SUPPLIED MATERIAL:
^^^^^^^^^^^^^^^^

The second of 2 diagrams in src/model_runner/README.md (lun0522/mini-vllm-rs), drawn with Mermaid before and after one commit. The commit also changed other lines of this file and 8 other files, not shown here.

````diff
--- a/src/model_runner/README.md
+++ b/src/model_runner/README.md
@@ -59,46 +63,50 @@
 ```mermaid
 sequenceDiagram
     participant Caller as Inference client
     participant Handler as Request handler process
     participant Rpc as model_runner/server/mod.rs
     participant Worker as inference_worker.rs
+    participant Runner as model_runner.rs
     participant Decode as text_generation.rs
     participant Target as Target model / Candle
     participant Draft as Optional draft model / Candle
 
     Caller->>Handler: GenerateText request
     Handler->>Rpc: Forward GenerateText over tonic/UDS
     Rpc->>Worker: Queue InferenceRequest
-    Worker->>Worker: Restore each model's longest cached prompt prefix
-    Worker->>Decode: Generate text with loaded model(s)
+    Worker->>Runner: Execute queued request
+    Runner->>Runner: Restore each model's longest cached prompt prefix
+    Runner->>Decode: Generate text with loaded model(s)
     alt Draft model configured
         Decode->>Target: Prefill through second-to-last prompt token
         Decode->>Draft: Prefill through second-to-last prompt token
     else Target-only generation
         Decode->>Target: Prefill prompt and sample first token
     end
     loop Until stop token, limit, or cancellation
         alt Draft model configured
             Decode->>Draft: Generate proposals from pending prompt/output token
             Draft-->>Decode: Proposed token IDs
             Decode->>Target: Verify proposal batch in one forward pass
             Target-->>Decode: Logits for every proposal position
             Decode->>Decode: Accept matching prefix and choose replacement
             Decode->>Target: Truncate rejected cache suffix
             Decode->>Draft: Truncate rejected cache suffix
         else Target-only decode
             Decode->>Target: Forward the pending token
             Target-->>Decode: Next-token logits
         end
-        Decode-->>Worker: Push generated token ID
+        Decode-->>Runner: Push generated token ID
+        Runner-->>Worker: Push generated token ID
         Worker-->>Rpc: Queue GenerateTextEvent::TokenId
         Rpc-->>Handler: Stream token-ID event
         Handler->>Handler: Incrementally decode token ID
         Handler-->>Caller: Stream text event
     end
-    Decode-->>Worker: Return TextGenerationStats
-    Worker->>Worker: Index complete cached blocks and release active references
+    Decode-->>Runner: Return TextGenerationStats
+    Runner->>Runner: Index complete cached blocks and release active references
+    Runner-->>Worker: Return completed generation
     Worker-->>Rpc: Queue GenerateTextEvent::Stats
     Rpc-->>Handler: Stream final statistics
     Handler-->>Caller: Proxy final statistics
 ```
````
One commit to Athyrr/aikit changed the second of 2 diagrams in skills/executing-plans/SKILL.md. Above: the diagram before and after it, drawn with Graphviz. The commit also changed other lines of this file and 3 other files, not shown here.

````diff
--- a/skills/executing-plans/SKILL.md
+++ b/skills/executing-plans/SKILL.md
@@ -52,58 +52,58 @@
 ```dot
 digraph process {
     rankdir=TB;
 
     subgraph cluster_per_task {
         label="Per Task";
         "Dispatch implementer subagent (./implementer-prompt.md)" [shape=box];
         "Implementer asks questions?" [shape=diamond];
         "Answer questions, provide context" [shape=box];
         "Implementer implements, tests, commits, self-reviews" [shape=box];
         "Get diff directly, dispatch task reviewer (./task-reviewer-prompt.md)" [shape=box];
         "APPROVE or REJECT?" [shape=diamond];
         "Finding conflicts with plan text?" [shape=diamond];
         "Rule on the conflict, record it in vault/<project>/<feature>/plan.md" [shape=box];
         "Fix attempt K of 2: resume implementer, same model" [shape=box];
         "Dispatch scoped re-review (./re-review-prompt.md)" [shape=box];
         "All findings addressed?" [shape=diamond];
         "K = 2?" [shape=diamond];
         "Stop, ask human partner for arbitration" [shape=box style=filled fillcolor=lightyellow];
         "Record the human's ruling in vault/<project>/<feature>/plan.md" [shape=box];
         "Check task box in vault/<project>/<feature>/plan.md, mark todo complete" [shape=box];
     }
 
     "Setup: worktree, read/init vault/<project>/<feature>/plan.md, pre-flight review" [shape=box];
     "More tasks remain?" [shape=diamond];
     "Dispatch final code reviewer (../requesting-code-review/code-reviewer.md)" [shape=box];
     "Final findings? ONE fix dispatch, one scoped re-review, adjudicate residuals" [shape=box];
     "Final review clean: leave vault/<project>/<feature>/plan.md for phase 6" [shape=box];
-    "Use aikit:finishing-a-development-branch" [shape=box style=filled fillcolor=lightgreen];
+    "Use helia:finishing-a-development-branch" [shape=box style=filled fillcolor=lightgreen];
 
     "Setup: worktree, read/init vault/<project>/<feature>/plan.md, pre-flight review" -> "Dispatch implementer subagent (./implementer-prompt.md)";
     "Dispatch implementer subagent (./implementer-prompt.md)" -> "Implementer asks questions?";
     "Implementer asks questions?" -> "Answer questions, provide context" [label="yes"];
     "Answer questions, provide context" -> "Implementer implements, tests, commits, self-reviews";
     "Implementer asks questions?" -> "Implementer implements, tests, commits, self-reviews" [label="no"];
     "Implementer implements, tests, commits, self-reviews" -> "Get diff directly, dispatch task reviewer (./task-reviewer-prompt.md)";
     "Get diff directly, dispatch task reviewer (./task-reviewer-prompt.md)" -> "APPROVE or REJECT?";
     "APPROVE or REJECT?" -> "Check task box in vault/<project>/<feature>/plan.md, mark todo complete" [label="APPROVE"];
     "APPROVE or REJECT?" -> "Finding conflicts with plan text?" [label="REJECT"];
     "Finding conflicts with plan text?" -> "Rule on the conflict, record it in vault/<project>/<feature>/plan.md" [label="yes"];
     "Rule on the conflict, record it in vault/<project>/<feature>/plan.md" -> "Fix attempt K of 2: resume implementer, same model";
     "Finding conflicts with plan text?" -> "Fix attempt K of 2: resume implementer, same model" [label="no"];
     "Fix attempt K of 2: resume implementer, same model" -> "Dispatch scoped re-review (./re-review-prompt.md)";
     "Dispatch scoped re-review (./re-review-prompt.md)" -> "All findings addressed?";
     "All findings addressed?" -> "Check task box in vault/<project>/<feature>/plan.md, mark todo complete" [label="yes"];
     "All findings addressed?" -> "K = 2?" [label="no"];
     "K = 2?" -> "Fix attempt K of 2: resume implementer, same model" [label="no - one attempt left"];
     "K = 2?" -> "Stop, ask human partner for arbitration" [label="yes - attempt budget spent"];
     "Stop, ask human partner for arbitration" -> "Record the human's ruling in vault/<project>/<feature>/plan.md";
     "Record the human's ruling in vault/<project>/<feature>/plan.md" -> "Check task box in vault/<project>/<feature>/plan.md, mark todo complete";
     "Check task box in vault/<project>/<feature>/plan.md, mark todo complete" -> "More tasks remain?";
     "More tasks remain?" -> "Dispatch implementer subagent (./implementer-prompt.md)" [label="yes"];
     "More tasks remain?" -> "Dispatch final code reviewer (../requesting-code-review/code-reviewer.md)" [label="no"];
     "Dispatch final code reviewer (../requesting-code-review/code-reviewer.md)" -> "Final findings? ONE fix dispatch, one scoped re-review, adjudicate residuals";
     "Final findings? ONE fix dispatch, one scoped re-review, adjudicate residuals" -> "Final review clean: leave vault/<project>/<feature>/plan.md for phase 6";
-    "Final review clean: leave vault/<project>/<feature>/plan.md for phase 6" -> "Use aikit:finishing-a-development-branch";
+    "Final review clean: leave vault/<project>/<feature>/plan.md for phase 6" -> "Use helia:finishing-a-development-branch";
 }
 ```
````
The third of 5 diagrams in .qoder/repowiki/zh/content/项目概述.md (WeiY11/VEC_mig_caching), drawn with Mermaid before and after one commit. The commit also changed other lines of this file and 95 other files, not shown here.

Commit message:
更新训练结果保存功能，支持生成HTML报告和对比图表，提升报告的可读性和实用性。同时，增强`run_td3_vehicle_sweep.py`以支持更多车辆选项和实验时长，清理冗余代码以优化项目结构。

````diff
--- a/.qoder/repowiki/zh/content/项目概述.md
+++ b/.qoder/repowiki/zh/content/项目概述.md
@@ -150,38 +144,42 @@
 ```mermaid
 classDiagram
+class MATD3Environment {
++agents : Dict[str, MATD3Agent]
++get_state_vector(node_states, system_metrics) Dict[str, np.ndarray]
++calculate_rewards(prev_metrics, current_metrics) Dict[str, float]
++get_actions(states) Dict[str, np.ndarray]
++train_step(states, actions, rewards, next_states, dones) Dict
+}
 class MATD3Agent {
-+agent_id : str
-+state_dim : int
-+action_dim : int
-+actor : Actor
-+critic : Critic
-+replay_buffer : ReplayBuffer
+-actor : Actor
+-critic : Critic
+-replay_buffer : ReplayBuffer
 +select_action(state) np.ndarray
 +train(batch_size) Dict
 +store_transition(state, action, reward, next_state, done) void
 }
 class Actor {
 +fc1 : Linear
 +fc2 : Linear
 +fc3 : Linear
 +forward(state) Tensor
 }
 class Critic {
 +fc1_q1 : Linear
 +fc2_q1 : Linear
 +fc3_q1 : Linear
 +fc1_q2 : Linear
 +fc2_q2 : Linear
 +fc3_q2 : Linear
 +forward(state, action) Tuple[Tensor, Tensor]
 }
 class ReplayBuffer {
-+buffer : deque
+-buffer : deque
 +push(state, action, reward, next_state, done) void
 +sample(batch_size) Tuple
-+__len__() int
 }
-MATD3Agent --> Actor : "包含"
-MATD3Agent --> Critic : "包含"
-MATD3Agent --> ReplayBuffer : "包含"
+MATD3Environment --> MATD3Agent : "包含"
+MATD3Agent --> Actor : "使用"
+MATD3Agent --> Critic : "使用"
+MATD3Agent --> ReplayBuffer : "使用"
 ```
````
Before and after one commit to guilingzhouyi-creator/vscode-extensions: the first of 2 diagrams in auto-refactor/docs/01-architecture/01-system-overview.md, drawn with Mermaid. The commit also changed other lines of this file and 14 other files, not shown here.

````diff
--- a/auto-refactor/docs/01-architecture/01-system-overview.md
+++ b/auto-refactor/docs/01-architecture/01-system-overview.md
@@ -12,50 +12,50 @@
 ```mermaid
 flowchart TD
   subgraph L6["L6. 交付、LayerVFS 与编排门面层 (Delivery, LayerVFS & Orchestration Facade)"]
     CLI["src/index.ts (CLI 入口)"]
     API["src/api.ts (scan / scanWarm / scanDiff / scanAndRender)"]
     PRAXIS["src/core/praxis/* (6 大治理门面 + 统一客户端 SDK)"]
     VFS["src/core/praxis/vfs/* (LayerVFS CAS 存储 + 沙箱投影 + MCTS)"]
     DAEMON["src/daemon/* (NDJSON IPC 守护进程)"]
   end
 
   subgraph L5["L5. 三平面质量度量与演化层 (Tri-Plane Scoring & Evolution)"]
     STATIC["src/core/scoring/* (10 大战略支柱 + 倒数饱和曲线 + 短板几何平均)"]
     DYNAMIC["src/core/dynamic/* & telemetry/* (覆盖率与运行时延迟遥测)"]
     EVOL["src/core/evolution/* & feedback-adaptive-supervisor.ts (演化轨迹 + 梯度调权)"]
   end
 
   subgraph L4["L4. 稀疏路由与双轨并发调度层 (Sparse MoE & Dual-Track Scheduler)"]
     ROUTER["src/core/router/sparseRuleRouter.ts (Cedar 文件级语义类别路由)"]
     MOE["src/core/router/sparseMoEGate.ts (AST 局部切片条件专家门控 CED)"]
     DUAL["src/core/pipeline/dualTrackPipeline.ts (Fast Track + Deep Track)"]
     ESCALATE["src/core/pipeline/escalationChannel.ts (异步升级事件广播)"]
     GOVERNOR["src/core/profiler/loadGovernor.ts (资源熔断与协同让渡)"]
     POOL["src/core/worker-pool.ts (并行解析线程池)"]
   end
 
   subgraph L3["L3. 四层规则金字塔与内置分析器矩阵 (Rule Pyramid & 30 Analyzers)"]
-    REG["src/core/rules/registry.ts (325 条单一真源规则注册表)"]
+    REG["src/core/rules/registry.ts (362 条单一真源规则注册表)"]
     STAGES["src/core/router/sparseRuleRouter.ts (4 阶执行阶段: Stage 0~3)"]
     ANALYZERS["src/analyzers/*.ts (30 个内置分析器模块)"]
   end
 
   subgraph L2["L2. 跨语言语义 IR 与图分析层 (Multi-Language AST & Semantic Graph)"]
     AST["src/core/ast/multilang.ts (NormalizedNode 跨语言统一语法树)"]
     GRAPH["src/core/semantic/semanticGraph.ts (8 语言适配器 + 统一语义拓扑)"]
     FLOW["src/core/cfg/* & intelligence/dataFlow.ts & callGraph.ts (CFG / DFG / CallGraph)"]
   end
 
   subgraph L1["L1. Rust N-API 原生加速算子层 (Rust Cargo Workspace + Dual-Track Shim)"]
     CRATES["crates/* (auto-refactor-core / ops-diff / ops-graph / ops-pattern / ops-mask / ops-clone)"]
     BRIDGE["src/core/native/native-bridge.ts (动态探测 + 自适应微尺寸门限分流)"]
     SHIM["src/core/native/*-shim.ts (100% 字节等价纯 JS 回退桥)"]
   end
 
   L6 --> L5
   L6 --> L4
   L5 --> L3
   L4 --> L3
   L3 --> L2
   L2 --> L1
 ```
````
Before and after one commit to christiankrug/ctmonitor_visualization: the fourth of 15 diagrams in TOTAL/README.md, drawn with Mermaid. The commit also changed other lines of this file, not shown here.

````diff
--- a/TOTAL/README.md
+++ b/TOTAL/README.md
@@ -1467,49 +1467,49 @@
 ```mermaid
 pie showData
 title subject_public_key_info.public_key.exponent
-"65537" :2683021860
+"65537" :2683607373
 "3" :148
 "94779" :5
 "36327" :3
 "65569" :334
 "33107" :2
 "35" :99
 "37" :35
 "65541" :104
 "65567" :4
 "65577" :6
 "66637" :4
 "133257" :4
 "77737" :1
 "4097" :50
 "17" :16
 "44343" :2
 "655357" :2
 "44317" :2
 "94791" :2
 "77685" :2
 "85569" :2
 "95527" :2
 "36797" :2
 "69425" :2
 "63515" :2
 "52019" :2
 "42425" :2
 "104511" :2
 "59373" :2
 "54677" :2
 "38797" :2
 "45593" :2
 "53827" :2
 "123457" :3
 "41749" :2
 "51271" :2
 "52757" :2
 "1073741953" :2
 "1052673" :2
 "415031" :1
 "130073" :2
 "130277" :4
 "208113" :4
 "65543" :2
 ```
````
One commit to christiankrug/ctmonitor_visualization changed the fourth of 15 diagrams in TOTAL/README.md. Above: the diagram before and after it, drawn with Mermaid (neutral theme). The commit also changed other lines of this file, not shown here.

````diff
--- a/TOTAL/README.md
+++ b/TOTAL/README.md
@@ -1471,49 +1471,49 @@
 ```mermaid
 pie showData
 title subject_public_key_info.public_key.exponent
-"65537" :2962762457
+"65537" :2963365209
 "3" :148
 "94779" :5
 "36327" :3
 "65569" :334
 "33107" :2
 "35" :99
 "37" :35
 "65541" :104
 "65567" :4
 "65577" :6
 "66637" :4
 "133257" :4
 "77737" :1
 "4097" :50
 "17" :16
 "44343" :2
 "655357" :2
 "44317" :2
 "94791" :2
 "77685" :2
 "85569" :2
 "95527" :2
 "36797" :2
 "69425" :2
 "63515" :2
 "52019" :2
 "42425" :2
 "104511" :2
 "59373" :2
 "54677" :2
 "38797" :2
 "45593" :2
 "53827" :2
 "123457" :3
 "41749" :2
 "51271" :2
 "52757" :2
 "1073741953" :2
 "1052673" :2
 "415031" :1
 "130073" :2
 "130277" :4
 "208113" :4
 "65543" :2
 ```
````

^^^^^^^^^^^^^^^^

TASK ITEM:
Throughout the material above, find each line with "participant" and return it.

THE COMPLETED TASK:
     participant Caller as Inference client
     participant Handler as Request handler process
     participant Rpc as model_runner/server/mod.rs
     participant Worker as inference_worker.rs
+    participant Runner as model_runner.rs
     participant Decode as text_generation.rs
     participant Target as Target model / Candle
     participant Draft as Optional draft model / Candle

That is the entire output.